▶ **Work item**: Find every line of the data below that has "class" in it. Reply with the number only.

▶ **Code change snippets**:
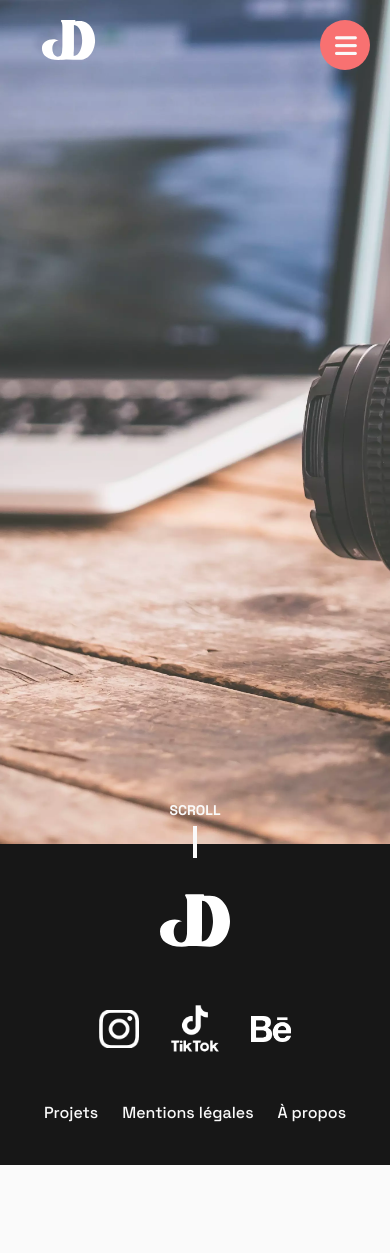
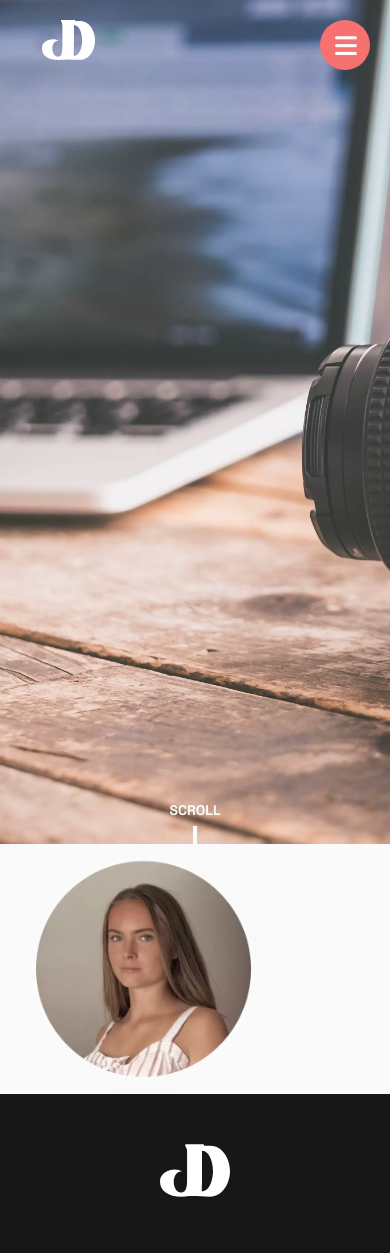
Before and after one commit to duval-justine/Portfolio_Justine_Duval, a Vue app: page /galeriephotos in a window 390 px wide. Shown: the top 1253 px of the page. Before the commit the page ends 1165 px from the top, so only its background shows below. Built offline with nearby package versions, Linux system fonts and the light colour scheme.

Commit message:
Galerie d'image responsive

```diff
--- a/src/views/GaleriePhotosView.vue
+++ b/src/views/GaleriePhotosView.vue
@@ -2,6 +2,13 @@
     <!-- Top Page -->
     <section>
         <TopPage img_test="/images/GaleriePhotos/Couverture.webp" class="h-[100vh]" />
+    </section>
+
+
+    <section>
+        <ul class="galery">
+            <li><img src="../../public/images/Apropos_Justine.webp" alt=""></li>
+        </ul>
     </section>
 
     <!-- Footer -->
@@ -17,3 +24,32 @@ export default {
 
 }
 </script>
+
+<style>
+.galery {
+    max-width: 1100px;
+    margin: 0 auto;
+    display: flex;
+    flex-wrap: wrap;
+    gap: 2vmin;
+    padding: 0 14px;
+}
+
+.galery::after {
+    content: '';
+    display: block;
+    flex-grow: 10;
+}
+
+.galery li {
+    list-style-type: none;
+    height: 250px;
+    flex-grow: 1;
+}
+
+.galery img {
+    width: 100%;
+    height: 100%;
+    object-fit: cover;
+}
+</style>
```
==
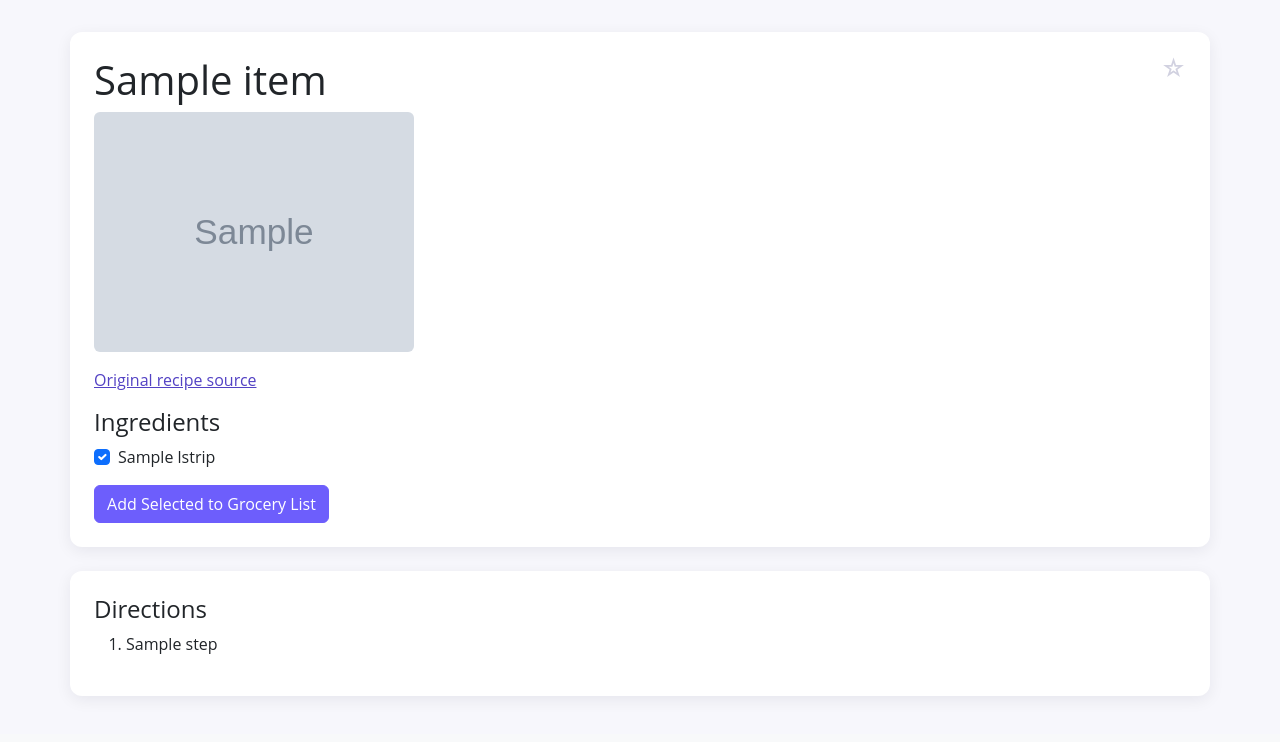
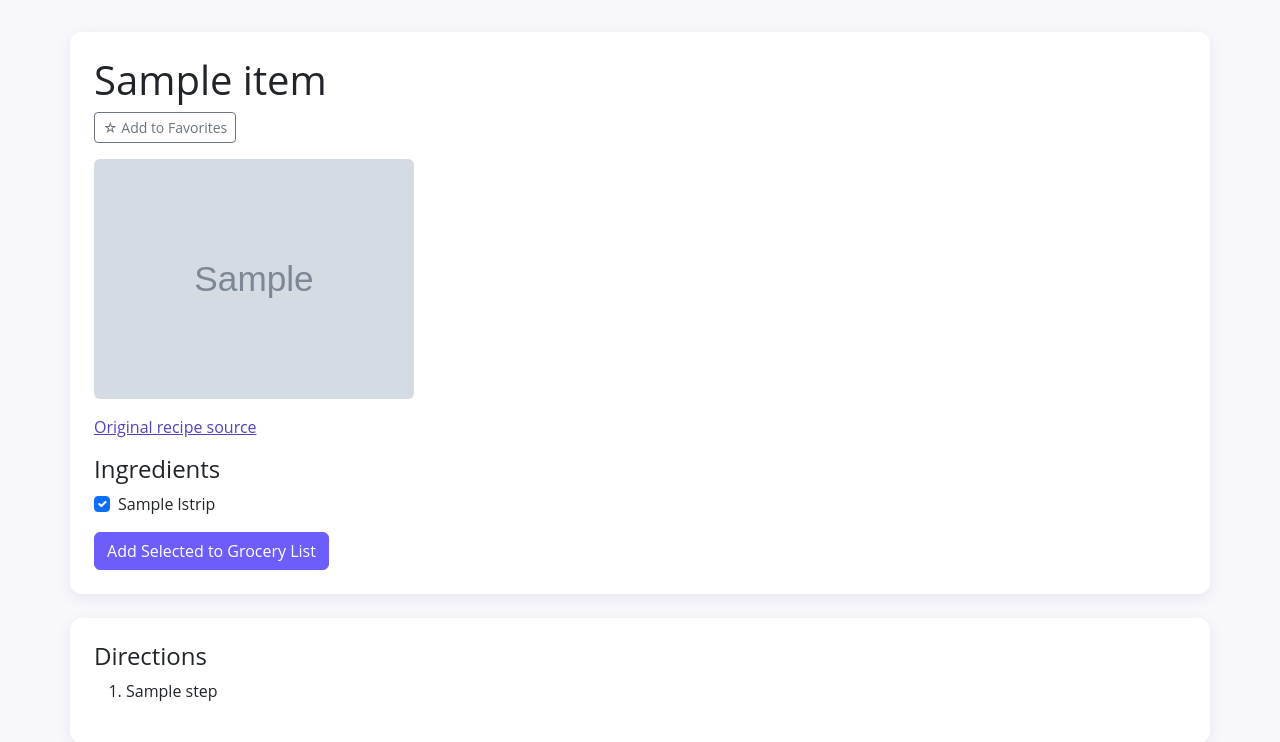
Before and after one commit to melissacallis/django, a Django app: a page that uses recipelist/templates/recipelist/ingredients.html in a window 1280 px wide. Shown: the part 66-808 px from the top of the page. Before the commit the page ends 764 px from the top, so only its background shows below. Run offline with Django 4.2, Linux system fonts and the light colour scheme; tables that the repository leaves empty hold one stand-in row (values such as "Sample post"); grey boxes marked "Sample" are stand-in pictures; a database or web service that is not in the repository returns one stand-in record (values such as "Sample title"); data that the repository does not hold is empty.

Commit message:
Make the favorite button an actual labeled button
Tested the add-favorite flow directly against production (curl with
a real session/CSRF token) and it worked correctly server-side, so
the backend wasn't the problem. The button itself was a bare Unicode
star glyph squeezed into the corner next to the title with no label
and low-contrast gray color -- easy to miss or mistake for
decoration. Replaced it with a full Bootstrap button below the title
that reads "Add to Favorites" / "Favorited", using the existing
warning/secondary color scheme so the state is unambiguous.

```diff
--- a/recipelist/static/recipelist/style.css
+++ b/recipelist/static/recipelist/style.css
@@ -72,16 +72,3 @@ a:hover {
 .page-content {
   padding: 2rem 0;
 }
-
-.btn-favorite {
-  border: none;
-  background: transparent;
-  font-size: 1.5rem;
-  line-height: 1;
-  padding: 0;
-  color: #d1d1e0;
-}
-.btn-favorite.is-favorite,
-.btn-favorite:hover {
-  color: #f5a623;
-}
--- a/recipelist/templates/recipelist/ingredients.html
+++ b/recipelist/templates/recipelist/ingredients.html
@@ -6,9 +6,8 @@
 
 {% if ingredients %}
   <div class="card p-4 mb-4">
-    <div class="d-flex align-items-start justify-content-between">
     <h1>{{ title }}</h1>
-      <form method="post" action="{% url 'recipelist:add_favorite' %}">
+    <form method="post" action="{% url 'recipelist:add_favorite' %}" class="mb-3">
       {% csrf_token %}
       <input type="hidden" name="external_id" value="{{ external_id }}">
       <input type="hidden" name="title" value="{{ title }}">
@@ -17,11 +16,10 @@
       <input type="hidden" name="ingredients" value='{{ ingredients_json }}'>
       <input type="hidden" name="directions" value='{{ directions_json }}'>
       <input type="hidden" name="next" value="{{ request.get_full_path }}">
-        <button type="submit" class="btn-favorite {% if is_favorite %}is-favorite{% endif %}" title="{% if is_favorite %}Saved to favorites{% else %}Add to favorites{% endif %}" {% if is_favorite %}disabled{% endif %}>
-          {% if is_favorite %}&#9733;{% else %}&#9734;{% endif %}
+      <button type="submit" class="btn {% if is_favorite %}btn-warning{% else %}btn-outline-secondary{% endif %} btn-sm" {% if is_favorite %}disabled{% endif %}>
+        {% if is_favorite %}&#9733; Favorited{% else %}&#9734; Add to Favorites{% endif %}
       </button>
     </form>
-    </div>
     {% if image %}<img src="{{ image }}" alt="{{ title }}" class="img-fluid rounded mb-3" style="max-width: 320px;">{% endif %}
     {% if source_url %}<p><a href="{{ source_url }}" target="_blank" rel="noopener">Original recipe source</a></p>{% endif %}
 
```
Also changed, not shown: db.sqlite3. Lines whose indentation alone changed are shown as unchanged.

▶ **Result of this task**: 8